zhōnghuá ............. rénmín ............... gònghéguó ................ wànsuì
Nation of China..... The People.......... Republic .................... long live

As a beginning student of the Chinese language, Changdi knew the words and characters for zhōngguó meaning “the country of China” 中国, gòngrén meaning “worker” 共人, and suì 岁 meaning “years of age” as in “How old are you? 18 years old.” and in pinyin” “Nǐ jīnnián duō dà? Shíbā suì.” So while Changdi didn’t know on the spot what the characters said, she recognized elemental parts.


The right side of the Gate reads: 世界人民大团结万岁 or "Long Live the Great Unity of the World's Peoples." In pinyin, the characters read “Shìjiè rénmín dà tuánjié wànsuì.” You might notice the Chinese language doesn’t bother with plural case as in People versus Peoples. Certain aspects of Chinese is a lot easier than English.

世界 ...................... 人民....................................... 团结............... 万岁
shìjiè...................... rénmín ................................. tuánjié ........ wànsuì
world...................... the people............. great............. unity .......... long live

Because the words “rénmín” and “wànsuì” are used in both sentences, there is a musical repetition to the message as well as psychological emphasis on “long live” and “the People.” Another detail of interest is that the character 万 wàn (meaning “10,000”) has built into its construction 力 lì meaning “power” and this character is one of the basic elements (or radicals) making up many other characters in the Chinese language.

If one understands how important the written Chinese language is to the people of China, one can get a glimmer of what these two sentences mean to the Chinese people. Mao was a master of language and he was able to bring power to the powerless and this has a couple of meanings. He declared everyone in China equal so that each person became powerful and he made China equal to the other nations of the world after China suffered centuries of domination by foreign nations. Perhaps this is still a game of smoke and mirrors, but to see China today, one cannot doubt that China is a world leader and that every Chinese person, in some way, has power unparalleled to counterparts under the governments or dynasties that ruled before Mao Zedong.

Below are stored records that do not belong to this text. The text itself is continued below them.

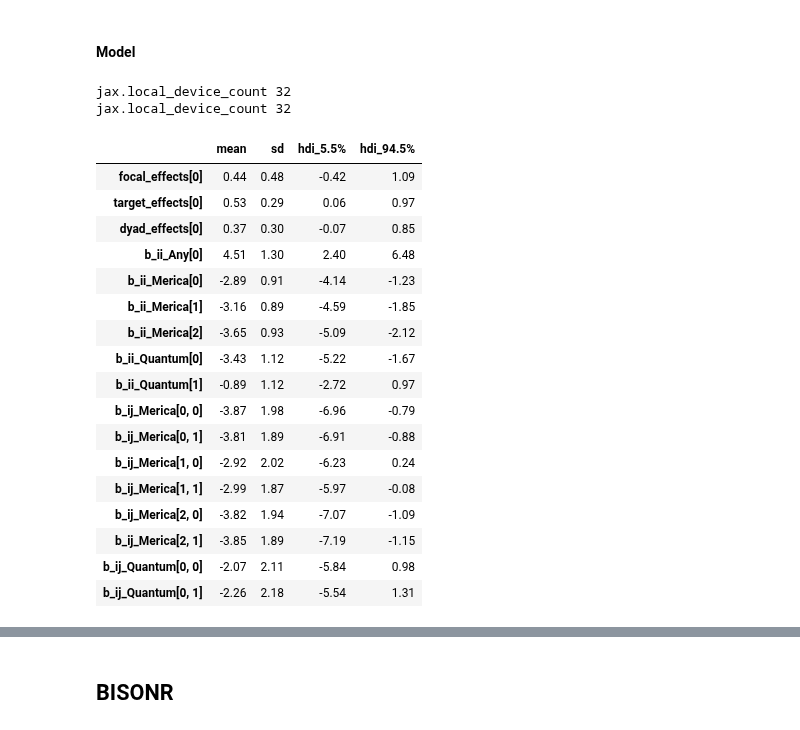
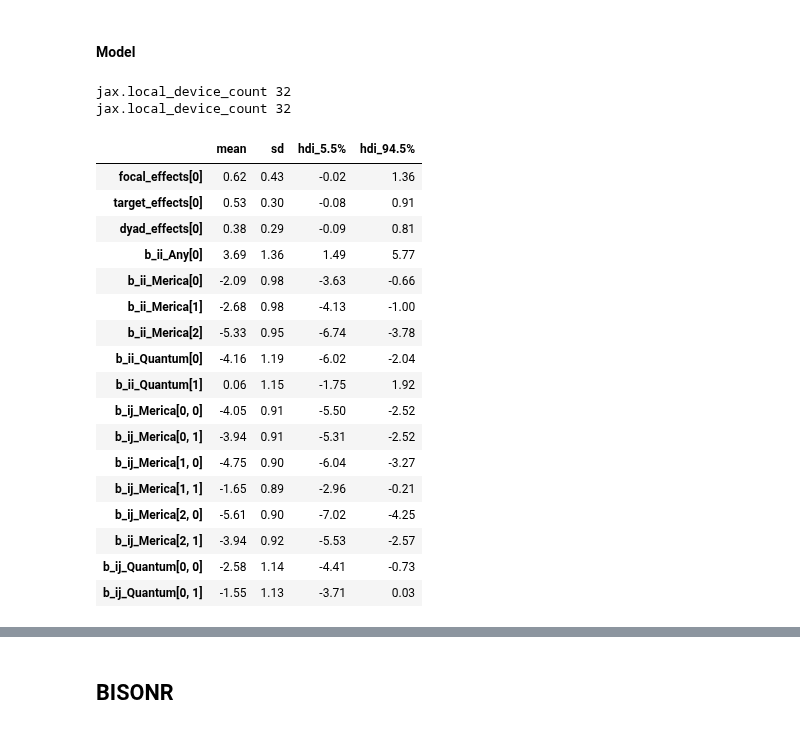
Before and after one commit to BGN-for-ASNA/BI, a Jupyter notebook: bi/Network simulation.ipynb, the cells around one changed output, grey strips where cells are left out. Cells and saved outputs as stored; diff of their text form; code cells hidden in the pictures.

Commit message:
Block model fun updated, step by step working but estimation issues

```diff
--- a/bi/Network simulation.ipynb
+++ b/bi/Network simulation.ipynb
@@ -853,8 +852,6 @@ $`Target effects: In-degree`
 #### Model
 # %%
 # Building model and sampling it ------------------
-m = bi(platform='cpu')
-
 from main import *
 m = bi(platform='cpu')
 import rpy2.robjects as ro
@@ -876,12 +873,10 @@ def logit(x):
     return jnp.log(x / (1 - x))
 
 def model3(idx, result_outcomes, dyadic_predictors, focal_individual_predictors, target_individual_predictors, Any, Merica, Quantum):
-    N_id = ids.shape[0]
-
     # Block ---------------------------------------
-    B_any, b_any, b_ij_any, b_ii_any = bi.net.block_model(Any,1, name_b_ij = 'b_ij_Any', name_b_ii = 'b_ii_Any' )
-    B_Merica, b_Merica, b_ij_Merica, b_ii_Merica = bi.net.block_model(Merica,  3, name_b_ij = 'b_ij_Merica', name_b_ii = 'b_ii_Merica' )
-    B_Quantum, b_Quantum, b_ij_Quantum, b_ii_Quantum = bi.net.block_model(Quantum, 2, name_b_ij = 'b_ij_Quantum', name_b_ii = 'b_ii_Quantum' )
+    B_any = bi.net.block_model(Any,1, name_b_ij = 'b_ij_Any', name_b_ii = 'b_ii_Any' )
+    B_Merica = bi.net.block_model(Merica,  3, name_b_ij = 'b_ij_Merica', name_b_ii = 'b_ii_Merica' )
+    B_Quantum = bi.net.block_model(Quantum, 2, name_b_ij = 'b_ij_Quantum', name_b_ii = 'b_ii_Quantum' )
 
     ## SR shape =  N individuals---------------------------------------
     sr =  bi.net.sender_receiver(focal_individual_predictors,target_individual_predictors)
@@ -899,50 +894,50 @@ m.data_on_model = dict(
     result_outcomes = bi.net.mat_to_edgl(data['outcomes']),
     dyadic_predictors = bi.net.mat_to_edgl(kinship),
     focal_individual_predictors = data['individual_predictors'].reshape(1,50),
     target_individual_predictors = data['individual_predictors'].reshape(1,50)
 )
 
 m.run(model3)
 summary = m.summary()
 summary.loc[['focal_effects[0]', 'target_effects[0]', 'dyad_effects[0]',
 'b_ii_Any[0]',
 'b_ii_Merica[0]',
 'b_ii_Merica[1]',
 'b_ii_Merica[2]',
 'b_ii_Quantum[0]',
 'b_ii_Quantum[1]',
 'b_ij_Merica[0, 0]',
 'b_ij_Merica[0, 1]',
 'b_ij_Merica[1, 0]',
 'b_ij_Merica[1, 1]',
 'b_ij_Merica[2, 0]',
 'b_ij_Merica[2, 1]',
 'b_ij_Quantum[0, 0]',
 'b_ij_Quantum[0, 1]']]
 # focal_effects = 1.9,
 # target_effects =  1.3
 # dr_effects = 1.2
 # %% [output]
 jax.local_device_count 32
 jax.local_device_count 32
 |  | mean | sd | hdi_5.5% | hdi_94.5% |
-| focal_effects[0] | 0.44 | 0.48 | -0.42 | 1.09 |
-| target_effects[0] | 0.53 | 0.29 | 0.06 | 0.97 |
-| dyad_effects[0] | 0.37 | 0.30 | -0.07 | 0.85 |
-| b_ii_Any[0] | 4.51 | 1.30 | 2.40 | 6.48 |
-| b_ii_Merica[0] | -2.89 | 0.91 | -4.14 | -1.23 |
-| b_ii_Merica[1] | -3.16 | 0.89 | -4.59 | -1.85 |
-| b_ii_Merica[2] | -3.65 | 0.93 | -5.09 | -2.12 |
-| b_ii_Quantum[0] | -3.43 | 1.12 | -5.22 | -1.67 |
-| b_ii_Quantum[1] | -0.89 | 1.12 | -2.72 | 0.97 |
-| b_ij_Merica[0, 0] | -3.87 | 1.98 | -6.96 | -0.79 |
-| b_ij_Merica[0, 1] | -3.81 | 1.89 | -6.91 | -0.88 |
-| b_ij_Merica[1, 0] | -2.92 | 2.02 | -6.23 | 0.24 |
-| b_ij_Merica[1, 1] | -2.99 | 1.87 | -5.97 | -0.08 |
-| b_ij_Merica[2, 0] | -3.82 | 1.94 | -7.07 | -1.09 |
-| b_ij_Merica[2, 1] | -3.85 | 1.89 | -7.19 | -1.15 |
-| b_ij_Quantum[0, 0] | -2.07 | 2.11 | -5.84 | 0.98 |
-| b_ij_Quantum[0, 1] | -2.26 | 2.18 | -5.54 | 1.31 |
+| focal_effects[0] | 0.62 | 0.43 | -0.02 | 1.36 |
+| target_effects[0] | 0.53 | 0.30 | -0.08 | 0.91 |
+| dyad_effects[0] | 0.38 | 0.29 | -0.09 | 0.81 |
+| b_ii_Any[0] | 3.69 | 1.36 | 1.49 | 5.77 |
+| b_ii_Merica[0] | -2.09 | 0.98 | -3.63 | -0.66 |
+| b_ii_Merica[1] | -2.68 | 0.98 | -4.13 | -1.00 |
+| b_ii_Merica[2] | -5.33 | 0.95 | -6.74 | -3.78 |
+| b_ii_Quantum[0] | -4.16 | 1.19 | -6.02 | -2.04 |
+| b_ii_Quantum[1] | 0.06 | 1.15 | -1.75 | 1.92 |
+| b_ij_Merica[0, 0] | -4.05 | 0.91 | -5.50 | -2.52 |
+| b_ij_Merica[0, 1] | -3.94 | 0.91 | -5.31 | -2.52 |
+| b_ij_Merica[1, 0] | -4.75 | 0.90 | -6.04 | -3.27 |
+| b_ij_Merica[1, 1] | -1.65 | 0.89 | -2.96 | -0.21 |
+| b_ij_Merica[2, 0] | -5.61 | 0.90 | -7.02 | -4.25 |
+| b_ij_Merica[2, 1] | -3.94 | 0.92 | -5.53 | -2.57 |
+| b_ij_Quantum[0, 0] | -2.58 | 1.14 | -4.41 | -0.73 |
+| b_ij_Quantum[0, 1] | -1.55 | 1.13 | -3.71 | 0.03 |
 # %%
 %%R
 getwd()
```
Also changed, not shown: parts of 10 cells of this notebook, 2 other files.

While Changdi has never embraced the tenets of Communism, she has come to this insight about her own relationship with Mao. Changdi realized that the image of Mao seeped into her subconscious in the early 1970s and this most likely happened with Andy Warhol’s series of silk-screen portraits of the Chairman. In 1980, Changdi bought a black-and-white print entitled “Manhattan Moonlight” from the cityscape artist Armin Landeck who was a good friend of her close friend poet Robert Sargent. After the print was signed by Mr. Landeck, framed, and hung, Changdi wrote this poem.


Let Manhattan Moon raynnn down on me
Fingertips clicking, nails tapping on the iron door
Mao Tse-tung’s bald face deflecting the bright moonlight
Chairman’s bar silhouette without a Warhol grin
Street sliding off the checkered Earth
Buildings challenge-dancing to the artist’s gait
Tap, tap, click, click, pop
Let Manhattan Moon razze night

--Karren L. Alenier
in The Dancer’s Muse

Jimbeau was surprised to know that the image of Mao, however subtle, hangs in their living room.